We know her from collaborations she has had with many top South African rappers and her soulful voice. Nothende took some time off her busy schedule to have a chat with us.
It's been a while since we've heard a full album project from you, are you working on an album at the moment?
Yes. I am working on a project. have been working on it for sometime now. I have taken my time with it and have also been creating other things in my life. I have a mentorship and development programme called Heart 2 Art. I run an entertainment company called 147 Entertainment, and I make my own body and hair care range called Yum.Me. So I have been busy, but the music has always part of it all. So yes, a new Nothende experience is on its way.
When it comes to songwriting, how often do you write songs and does it come easily to you?
There is always a melody playing in my head. Always. I hear music in conversations, I hear tone and pitch, and all these musical wonders, in everyday life. So I am constantly creating. The words don't always come easy because sometimes a melody does not need them. I do also have the occassional writer's block, and I sometimes can be a bit of a perfectionist, so I may find myself starting a song over and over again until I feel I have the right vibe. It's all part of the creative process and journey, I guess.
A couple of years ago you used to collaborate with a lot of rappers like Proverb, Amushin etc. From this generation of new school rappers, which rapper would you love to collaborate with and why?
Maaaan! I have done so many collaborations. My vision on collaborations right now, is on the international spaces. I think I am deserving of that growth. But if I had to collaborate locally, I don't think I can mention names, but I think he/she would be someone from Pretoria. There's a refreshing vibe about that city. From Hip Hop, to dance music, to Jazz...I've been hearing good things come out of Tshwane.
One of our favorite tracks that features you is "Color of You" by Kabamo. Tell us the story behind that collaboration between the two of you and if you were the one that wrote the chorus or was it Kabomo?
We recorded that song in 2010, with producer Omar Retnu El from Washington DC. I was initially meant to just assist in writing and not sing. But after going through a few beats and juggling a few ideas, we eventually found our way to the beat of Color Of You, it felt natural for me to then also sing in the song, and so we discussed the concept and direction, I wrote my parts, Kabomo wrote his and the rest is history.

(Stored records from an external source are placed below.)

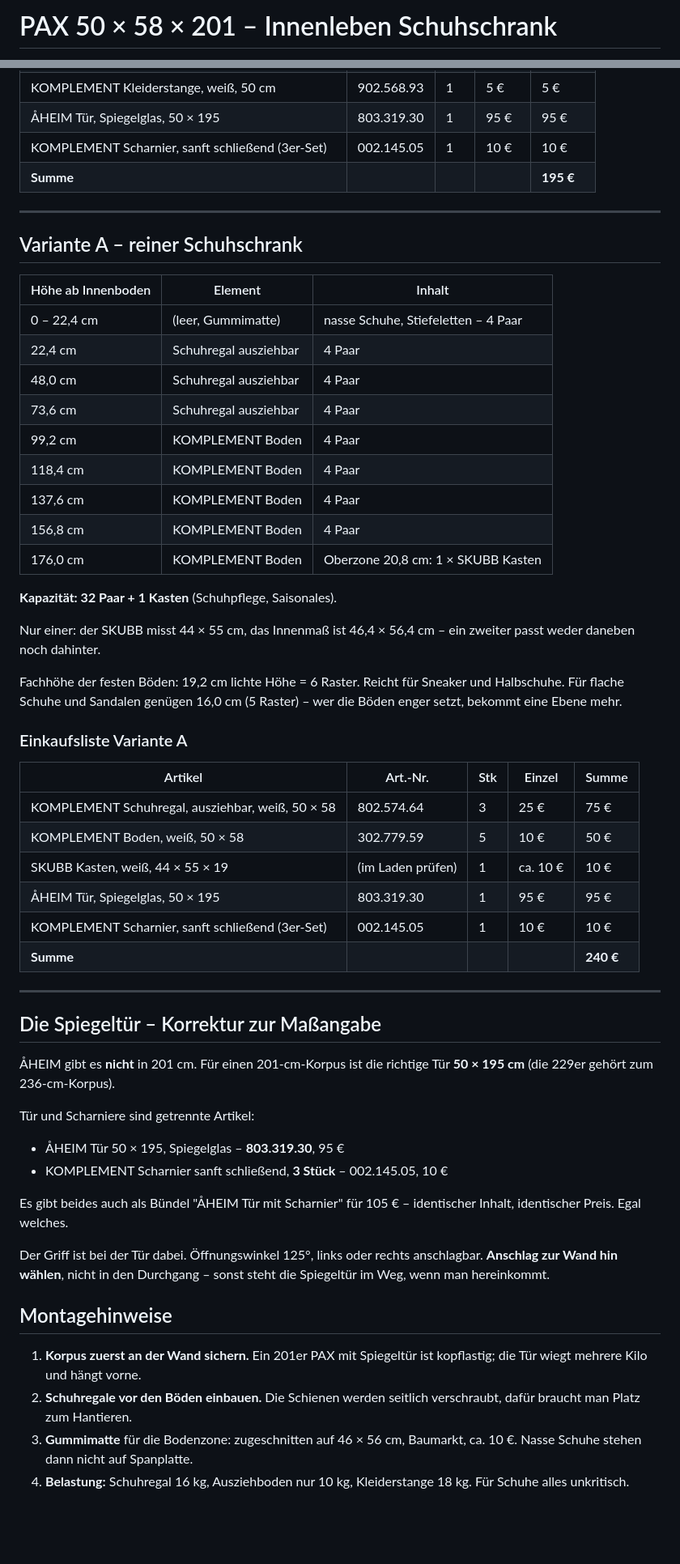
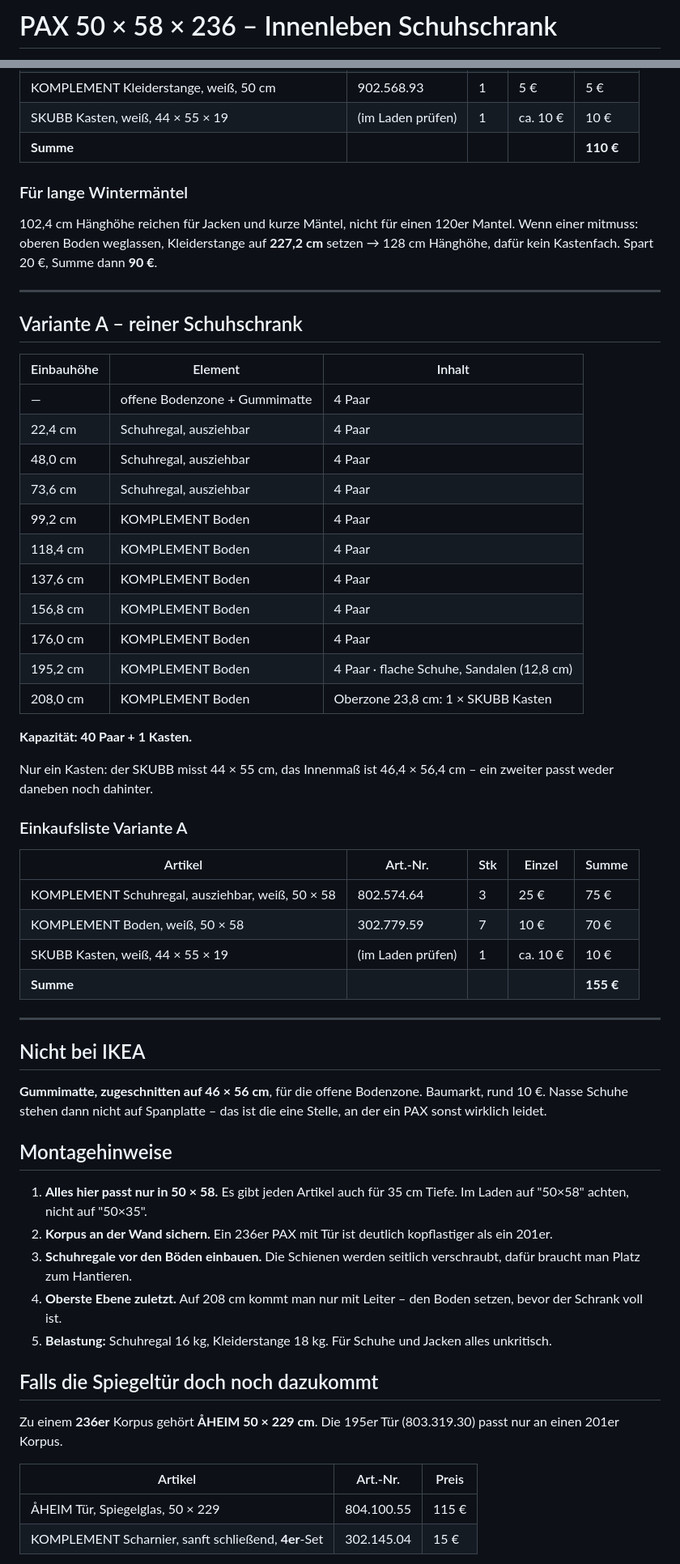
Before and after one commit to Petermeier131199/Marlene, a Markdown page: hogwarts-flur/pax-schuhschrank-innenleben.md, 2 parts joined by grey strips. Shown at 81% size. GitHub-like rendering; blank space fills up the shorter version.

```diff
--- a/hogwarts-flur/pax-schuhschrank-innenleben.md
+++ b/hogwarts-flur/pax-schuhschrank-innenleben.md
@@ -1,2 +1,2 @@
-# PAX 50 × 58 × 201 – Innenleben Schuhschrank
+# PAX 50 × 58 × 236 – Innenleben Schuhschrank
 
@@ -81,69 +71,74 @@ mitmuss, den Boden bei 99,2 cm weglassen und die Schuhzone bei
 | KOMPLEMENT Kleiderstange, weiß, 50 cm | 902.568.93 | 1 | 5 € | 5 € |
-| ÅHEIM Tür, Spiegelglas, 50 × 195 | 803.319.30 | 1 | 95 € | 95 € |
-| KOMPLEMENT Scharnier, sanft schließend (3er-Set) | 002.145.05 | 1 | 10 € | 10 € |
-| **Summe** | | | | **195 €** |
+| SKUBB Kasten, weiß, 44 × 55 × 19 | (im Laden prüfen) | 1 | ca. 10 € | 10 € |
+| **Summe** | | | | **110 €** |
+
+### Für lange Wintermäntel
+
+102,4 cm Hänghöhe reichen für Jacken und kurze Mäntel, nicht für einen
+120er Mantel. Wenn einer mitmuss: oberen Boden weglassen, Kleiderstange
+auf **227,2 cm** setzen → 128 cm Hänghöhe, dafür kein Kastenfach.
+Spart 20 €, Summe dann **90 €**.
 
 ---
 
 ## Variante A – reiner Schuhschrank
 
-| Höhe ab Innenboden | Element | Inhalt |
+| Einbauhöhe | Element | Inhalt |
 |---|---|---|
-| 0 – 22,4 cm | (leer, Gummimatte) | nasse Schuhe, Stiefeletten – 4 Paar |
-| 22,4 cm | Schuhregal ausziehbar | 4 Paar |
-| 48,0 cm | Schuhregal ausziehbar | 4 Paar |
-| 73,6 cm | Schuhregal ausziehbar | 4 Paar |
+| — | offene Bodenzone + Gummimatte | 4 Paar |
+| 22,4 cm | Schuhregal, ausziehbar | 4 Paar |
+| 48,0 cm | Schuhregal, ausziehbar | 4 Paar |
+| 73,6 cm | Schuhregal, ausziehbar | 4 Paar |
 | 99,2 cm | KOMPLEMENT Boden | 4 Paar |
 | 118,4 cm | KOMPLEMENT Boden | 4 Paar |
 | 137,6 cm | KOMPLEMENT Boden | 4 Paar |
 | 156,8 cm | KOMPLEMENT Boden | 4 Paar |
-| 176,0 cm | KOMPLEMENT Boden | Oberzone 20,8 cm: 1 × SKUBB Kasten |
+| 176,0 cm | KOMPLEMENT Boden | 4 Paar |
+| 195,2 cm | KOMPLEMENT Boden | 4 Paar · flache Schuhe, Sandalen (12,8 cm) |
+| 208,0 cm | KOMPLEMENT Boden | Oberzone 23,8 cm: 1 × SKUBB Kasten |
 
-**Kapazität: 32 Paar + 1 Kasten** (Schuhpflege, Saisonales).
+**Kapazität: 40 Paar + 1 Kasten.**
 
-Nur einer: der SKUBB misst 44 × 55 cm, das Innenmaß ist 46,4 × 56,4 cm –
-ein zweiter passt weder daneben noch dahinter.
-
-Fachhöhe der festen Böden: 19,2 cm lichte Höhe = 6 Raster. Reicht für
-Sneaker und Halbschuhe. Für flache Schuhe und Sandalen genügen 16,0 cm
-(5 Raster) – wer die Böden enger setzt, bekommt eine Ebene mehr.
+Nur ein Kasten: der SKUBB misst 44 × 55 cm, das Innenmaß ist
+46,4 × 56,4 cm – ein zweiter passt weder daneben noch dahinter.
 
 ### Einkaufsliste Variante A
 
 | Artikel | Art.-Nr. | Stk | Einzel | Summe |
 |---|---|---|---|---|
 | KOMPLEMENT Schuhregal, ausziehbar, weiß, 50 × 58 | 802.574.64 | 3 | 25 € | 75 € |
-| KOMPLEMENT Boden, weiß, 50 × 58 | 302.779.59 | 5 | 10 € | 50 € |
+| KOMPLEMENT Boden, weiß, 50 × 58 | 302.779.59 | 7 | 10 € | 70 € |
 | SKUBB Kasten, weiß, 44 × 55 × 19 | (im Laden prüfen) | 1 | ca. 10 € | 10 € |
-| ÅHEIM Tür, Spiegelglas, 50 × 195 | 803.319.30 | 1 | 95 € | 95 € |
-| KOMPLEMENT Scharnier, sanft schließend (3er-Set) | 002.145.05 | 1 | 10 € | 10 € |
-| **Summe** | | | | **240 €** |
+| **Summe** | | | | **155 €** |
 
 ---
 
-## Die Spiegeltür – Korrektur zur Maßangabe
+## Nicht bei IKEA
 
-ÅHEIM gibt es **nicht** in 201 cm. Für einen 201-cm-Korpus ist die
-richtige Tür **50 × 195 cm** (die 229er gehört zum 236-cm-Korpus).
-
-Tür und Scharniere sind getrennte Artikel:
-- ÅHEIM Tür 50 × 195, Spiegelglas – **803.319.30**, 95 €
-- KOMPLEMENT Scharnier sanft schließend, **3 Stück** – 002.145.05, 10 €
-
-Es gibt beides auch als Bündel "ÅHEIM Tür mit Scharnier" für 105 € –
-identischer Inhalt, identischer Preis. Egal welches.
-
-Der Griff ist bei der Tür dabei. Öffnungswinkel 125°, links oder rechts
-anschlagbar. **Anschlag zur Wand hin wählen**, nicht in den Durchgang –
-sonst steht die Spiegeltür im Weg, wenn man hereinkommt.
+**Gummimatte, zugeschnitten auf 46 × 56 cm**, für die offene Bodenzone.
+Baumarkt, rund 10 €. Nasse Schuhe stehen dann nicht auf Spanplatte – das
+ist die eine Stelle, an der ein PAX sonst wirklich leidet.
 
 ## Montagehinweise
 
-1. **Korpus zuerst an der Wand sichern.** Ein 201er PAX mit Spiegeltür
-   ist kopflastig; die Tür wiegt mehrere Kilo und hängt vorne.
-2. **Schuhregale vor den Böden einbauen.** Die Schienen werden seitlich
+1. **Alles hier passt nur in 50 × 58.** Es gibt jeden Artikel auch für
+   35 cm Tiefe. Im Laden auf "50×58" achten, nicht auf "50×35".
+2. **Korpus an der Wand sichern.** Ein 236er PAX mit Tür ist deutlich
+   kopflastiger als ein 201er.
+3. **Schuhregale vor den Böden einbauen.** Die Schienen werden seitlich
    verschraubt, dafür braucht man Platz zum Hantieren.
-3. **Gummimatte** für die Bodenzone: zugeschnitten auf 46 × 56 cm,
-   Baumarkt, ca. 10 €. Nasse Schuhe stehen dann nicht auf Spanplatte.
-4. **Belastung:** Schuhregal 16 kg, Ausziehboden nur 10 kg,
-   Kleiderstange 18 kg. Für Schuhe alles unkritisch.
+4. **Oberste Ebene zuletzt.** Auf 208 cm kommt man nur mit Leiter – den
+   Boden setzen, bevor der Schrank voll ist.
+5. **Belastung:** Schuhregal 16 kg, Kleiderstange 18 kg. Für Schuhe und
+   Jacken alles unkritisch.
+
+## Falls die Spiegeltür doch noch dazukommt
+
+Zu einem **236er** Korpus gehört **ÅHEIM 50 × 229 cm**. Die 195er Tür
+(803.319.30) passt nur an einen 201er Korpus.
+
+| Artikel | Art.-Nr. | Preis |
+|---|---|---|
+| ÅHEIM Tür, Spiegelglas, 50 × 229 | 804.100.55 | 115 € |
+| KOMPLEMENT Scharnier, sanft schließend, **4er**-Set | 302.145.04 | 15 € |
+
```
Also changed, not shown: other parts of hogwarts-flur/pax-schuhschrank-innenleben.md (+40 -49 lines).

What is the most misperceived perceptions about the music industry according to you and how do you think this perception can be changed?
Good question. There are many misconceptions about the music industry, about artist, about music. Firstly, creation itself is a lot of work. Writing, arranging, producing, all of that is work which takes up a lot of time, energy and money. Especially if there is particular care for the sound, the story/concept and overall artistic direction of the music. So many people are not aware just how much work actually gets put in when creating music, and just how expensive music is. Artists don't really share these processes. Most media don't take much interest in it, and the public generally just take in and believe whatever the artist and media put out there. This has adverse effects on many societal factors, though it is not a common conversation in these streets. I don't have all the answers, but I think we should have music in our education system and curriculum. This might bring about a new and different respect and understandign for the craft. Who knows what else could come from it.
You come across as a very spiritually connected individual who is not interested in the tricks of the industry, how do you protect yourself from all of the drama and games that come with working in the music industry?
Do you know what I have learnt? People are people. Everywhere you go, there are sincere people, there are greedy people, and there are corrupt people, all kinds of people. The same type of people found in your work-space, in fashion, in government, in social circles, those same energies are present in the music industry. I don't focus on 'avoiding' them, because I cannot. But I just focused on my vision. There are challenges, yes. And some of the systems and perceptions make it extra hard, but the vision is clear and strong, so I just keep my faith in it, no matter how much 'evil' I get confronted with. I work hard on the vision and don't allow myself to get too caught up in the hype of things.
From all the artists that have passed on, which two artist would you have loved to work with locally or internationally and why?
Michael Jackson, I would have loved to do an acoustic or ballad...or even acapella with him. Lebo Mathosa too. I would have enjoyed a dance-hall collaboration, which would have us doing a dance piece together.
Image Credit: Instagram/Nothende